Election SOS First Aid Kit: After Tuesday
The polls have closed, but the electoral process is still underway. Experts have warned that announcing the results of this election could take longer than what the American public and the media are used to. This roundup will prepare you to cover this period of uncertainty with integrity and confidence.
Covering Results Responsibly
- Explain that confusion can be exploited to undermine the election’s integrity and fight it with clear facts.
- Know the key dates after November 3rd to structure your reporting around these deadlines. Make sure you know your state’s dates too, as they vary in each state.
- Be wary of ratcheting up the public’s anxiety by calling races too early and focusing on every play by play in competitive states. Consider taking these steps once the polls close.
- Make sure you understand the difference between how elections are formally decided and how races are called by media elections are called and how best to communicate that to audiences. Nobody wants a repeat of the 2000 Election’s multiple retractions by networks.
- Normalize that this election’s vote count will take longer. Explain why results may appear to change during the counting process and that this is NOT an indication of foul play, but of the system working.
Be Thoughtful of your Language
- Avoid terms like “battleground” that convey war and instead use direct descriptive terms like “competitive state”.
- Consider the recommendations of the Election Coverage and Democracy Network.
- Think through carefully about what visuals you use to illustrate the races. Could they be giving a misleading impression?
- Don’t use the term “delay” if the vote is taking long to count but no legal deadlines have been missed and other tips on how to frame your coverage.
Vote Curing and Other Election Integrity Measures
- Learn the basics of the vote curing process to prepare your audiences to understand this somewhat obscure topic.
- Go behind the scenes of mail voting to understand how signatures are verified.
- Cover post-election audits to increase transparency and public confidence in the electoral process.
Covering Election Litigation
- Understand the potential impact of election litigation on determining results and track lawsuits. Remember, the electoral process is still underway.
- Familiarize yourself with which states are likely to experience lots of litigation. For example, some experts fear that Pennsylvania will be to the 2020 election what Florida was to the 2000 election.
- Similarly, get to know the key players in those states.
- Start by checking out these five resources for tackling misinformation.
- Read through Common Cause’s memo to the media to not amplify disinformation and PEN America’s guide for covering the election, which includes tips for dealing with misinformation.
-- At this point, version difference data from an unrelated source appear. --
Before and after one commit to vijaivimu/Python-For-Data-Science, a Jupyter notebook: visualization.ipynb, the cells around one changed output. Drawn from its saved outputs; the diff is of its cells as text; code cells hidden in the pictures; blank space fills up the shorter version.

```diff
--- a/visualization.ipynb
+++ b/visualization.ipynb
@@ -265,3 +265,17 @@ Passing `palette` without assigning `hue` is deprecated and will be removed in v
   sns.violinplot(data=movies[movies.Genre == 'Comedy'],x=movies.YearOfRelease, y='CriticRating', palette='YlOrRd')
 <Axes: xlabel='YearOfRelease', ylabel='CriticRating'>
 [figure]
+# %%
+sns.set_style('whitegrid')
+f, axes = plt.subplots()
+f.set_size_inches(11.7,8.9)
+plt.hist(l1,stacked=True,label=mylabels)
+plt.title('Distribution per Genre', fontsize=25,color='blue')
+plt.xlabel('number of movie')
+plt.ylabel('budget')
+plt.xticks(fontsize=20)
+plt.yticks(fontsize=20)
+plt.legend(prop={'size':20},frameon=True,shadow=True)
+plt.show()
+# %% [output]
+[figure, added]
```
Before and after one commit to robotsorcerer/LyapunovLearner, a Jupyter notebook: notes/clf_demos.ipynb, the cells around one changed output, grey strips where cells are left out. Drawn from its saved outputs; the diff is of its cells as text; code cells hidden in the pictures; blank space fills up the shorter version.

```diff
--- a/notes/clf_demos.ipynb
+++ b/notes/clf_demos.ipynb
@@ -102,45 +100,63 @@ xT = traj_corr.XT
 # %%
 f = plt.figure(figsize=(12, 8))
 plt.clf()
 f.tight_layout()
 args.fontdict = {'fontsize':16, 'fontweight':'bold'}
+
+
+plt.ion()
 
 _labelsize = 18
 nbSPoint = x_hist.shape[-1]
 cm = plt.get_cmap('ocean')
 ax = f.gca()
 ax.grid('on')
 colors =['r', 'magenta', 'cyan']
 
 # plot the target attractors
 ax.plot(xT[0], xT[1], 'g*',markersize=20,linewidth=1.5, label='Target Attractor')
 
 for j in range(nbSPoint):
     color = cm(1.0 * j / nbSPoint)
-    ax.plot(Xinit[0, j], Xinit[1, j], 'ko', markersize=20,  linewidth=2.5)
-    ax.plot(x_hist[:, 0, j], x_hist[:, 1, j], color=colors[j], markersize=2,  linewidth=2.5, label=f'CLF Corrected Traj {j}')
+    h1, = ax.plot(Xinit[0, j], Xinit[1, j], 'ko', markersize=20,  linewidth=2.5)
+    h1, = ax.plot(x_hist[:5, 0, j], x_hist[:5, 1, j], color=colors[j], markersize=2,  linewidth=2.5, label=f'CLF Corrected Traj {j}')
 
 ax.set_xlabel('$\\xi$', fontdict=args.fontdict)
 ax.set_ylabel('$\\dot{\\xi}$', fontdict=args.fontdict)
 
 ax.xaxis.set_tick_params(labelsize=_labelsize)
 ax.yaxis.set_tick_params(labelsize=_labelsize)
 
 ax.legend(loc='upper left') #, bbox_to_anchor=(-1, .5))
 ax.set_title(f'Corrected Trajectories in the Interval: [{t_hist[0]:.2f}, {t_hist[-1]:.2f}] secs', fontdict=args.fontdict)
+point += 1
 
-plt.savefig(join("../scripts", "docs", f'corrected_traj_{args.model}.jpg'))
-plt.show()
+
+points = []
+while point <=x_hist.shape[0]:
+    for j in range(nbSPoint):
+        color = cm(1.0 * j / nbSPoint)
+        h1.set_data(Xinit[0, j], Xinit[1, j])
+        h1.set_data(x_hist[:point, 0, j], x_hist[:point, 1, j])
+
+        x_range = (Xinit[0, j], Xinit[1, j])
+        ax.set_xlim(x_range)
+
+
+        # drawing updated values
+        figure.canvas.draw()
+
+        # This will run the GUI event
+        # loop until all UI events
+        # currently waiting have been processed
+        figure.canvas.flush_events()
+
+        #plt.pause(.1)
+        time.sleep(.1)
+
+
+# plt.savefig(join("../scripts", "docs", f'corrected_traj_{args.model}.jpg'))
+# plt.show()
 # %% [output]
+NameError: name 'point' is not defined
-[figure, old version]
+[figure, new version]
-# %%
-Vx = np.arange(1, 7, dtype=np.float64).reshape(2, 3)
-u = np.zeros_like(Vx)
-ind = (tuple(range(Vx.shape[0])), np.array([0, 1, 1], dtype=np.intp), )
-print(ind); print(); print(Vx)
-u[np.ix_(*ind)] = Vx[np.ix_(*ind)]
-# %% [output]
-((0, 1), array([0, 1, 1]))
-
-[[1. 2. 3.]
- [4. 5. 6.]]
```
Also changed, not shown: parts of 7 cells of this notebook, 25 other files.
- Know which states are targets of dis- and misinformation.
- Share resources with your readers so they can tackle misinformation themselves.
Covering Protests, Civil Unrest and Possible Violence
- Understand the basics of political violence, and learn how to track political violence in your coverage area.
- Read up on what the military cannot do in the United States during an election,
- Then, do a deep dive into how to report on election conflict and how to explain a contested election.
- Make sure not to amplify self-organized armed groups that call themselves “militias”. Avoid giving them the publicity they seek.
- Do not create false narratives when covering protests and be sure when reporting on violence to always give the context of the denominator of peaceful demonstrations.
- Connect with peace build and conflict mediation organizations in your area.
- Protect yourself if you’re covering protests and make sure you have the right PPE.